■ **TASK DESCRIPTION**
One number should be the full reply: how many lines of the material below contain "Astro".

■ **MATERIAL FOR THIS EXERCISE**
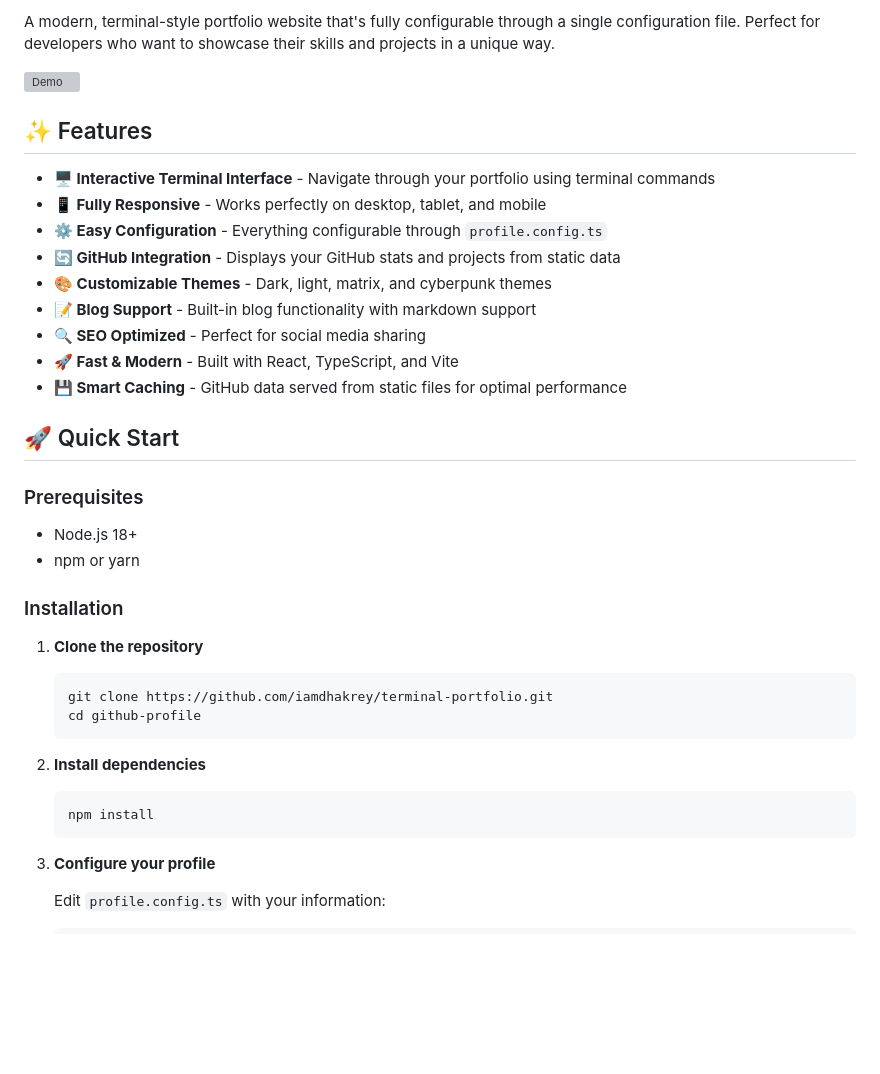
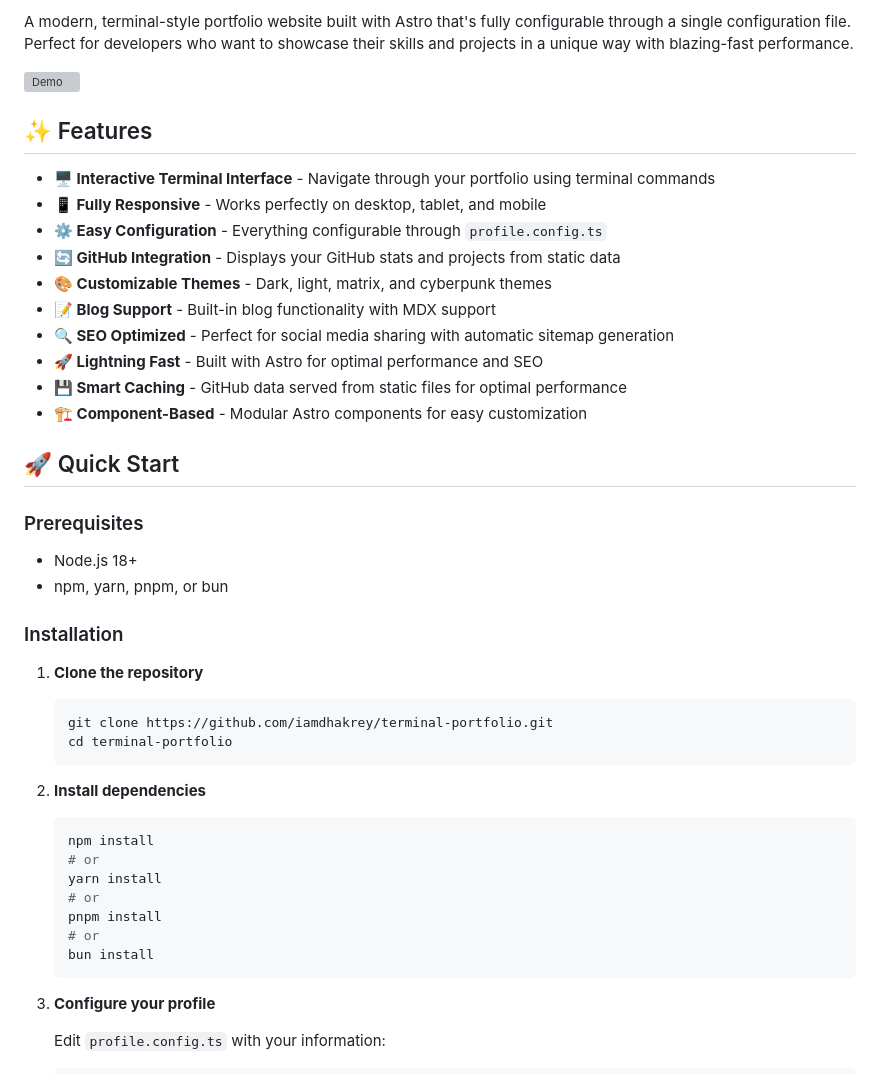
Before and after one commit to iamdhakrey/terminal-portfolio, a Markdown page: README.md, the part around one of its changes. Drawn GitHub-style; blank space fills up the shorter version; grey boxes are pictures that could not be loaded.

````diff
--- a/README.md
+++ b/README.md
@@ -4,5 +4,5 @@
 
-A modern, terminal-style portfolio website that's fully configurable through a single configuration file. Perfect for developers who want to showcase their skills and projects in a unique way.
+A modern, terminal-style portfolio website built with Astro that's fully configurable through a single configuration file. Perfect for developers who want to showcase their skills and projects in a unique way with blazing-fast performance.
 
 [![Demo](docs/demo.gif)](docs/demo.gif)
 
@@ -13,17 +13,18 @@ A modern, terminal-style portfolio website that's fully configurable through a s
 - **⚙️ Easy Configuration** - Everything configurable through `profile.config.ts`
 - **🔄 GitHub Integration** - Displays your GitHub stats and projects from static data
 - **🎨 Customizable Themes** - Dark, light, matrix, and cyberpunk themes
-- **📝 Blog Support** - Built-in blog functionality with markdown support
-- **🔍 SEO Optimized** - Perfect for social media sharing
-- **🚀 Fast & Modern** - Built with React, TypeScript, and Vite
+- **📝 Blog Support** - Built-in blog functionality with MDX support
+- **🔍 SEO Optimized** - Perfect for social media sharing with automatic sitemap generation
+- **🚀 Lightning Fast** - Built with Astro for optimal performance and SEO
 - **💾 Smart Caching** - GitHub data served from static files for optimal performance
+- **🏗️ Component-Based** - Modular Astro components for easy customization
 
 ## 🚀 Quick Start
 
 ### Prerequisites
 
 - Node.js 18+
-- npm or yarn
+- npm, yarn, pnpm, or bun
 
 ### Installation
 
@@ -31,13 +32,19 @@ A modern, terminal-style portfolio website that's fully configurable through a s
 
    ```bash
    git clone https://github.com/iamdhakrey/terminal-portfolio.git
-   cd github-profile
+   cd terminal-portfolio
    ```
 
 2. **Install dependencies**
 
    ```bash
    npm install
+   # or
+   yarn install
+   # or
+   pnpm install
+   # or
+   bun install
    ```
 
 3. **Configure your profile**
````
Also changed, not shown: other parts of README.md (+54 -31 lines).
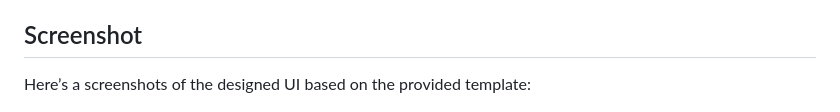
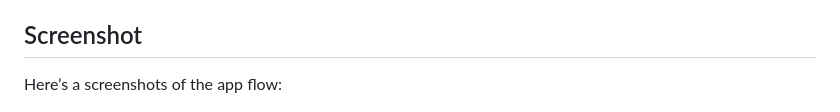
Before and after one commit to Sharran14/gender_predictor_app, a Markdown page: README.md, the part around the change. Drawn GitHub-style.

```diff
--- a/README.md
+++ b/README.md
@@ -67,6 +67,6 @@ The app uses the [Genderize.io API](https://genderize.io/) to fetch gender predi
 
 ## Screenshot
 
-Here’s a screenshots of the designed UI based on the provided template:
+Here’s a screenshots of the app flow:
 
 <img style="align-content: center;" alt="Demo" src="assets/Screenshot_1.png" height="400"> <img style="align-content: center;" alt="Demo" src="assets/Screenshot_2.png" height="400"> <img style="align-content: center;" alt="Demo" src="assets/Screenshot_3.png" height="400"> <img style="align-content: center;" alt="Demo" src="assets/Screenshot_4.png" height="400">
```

■ **EXERCISE RESPONSE**
3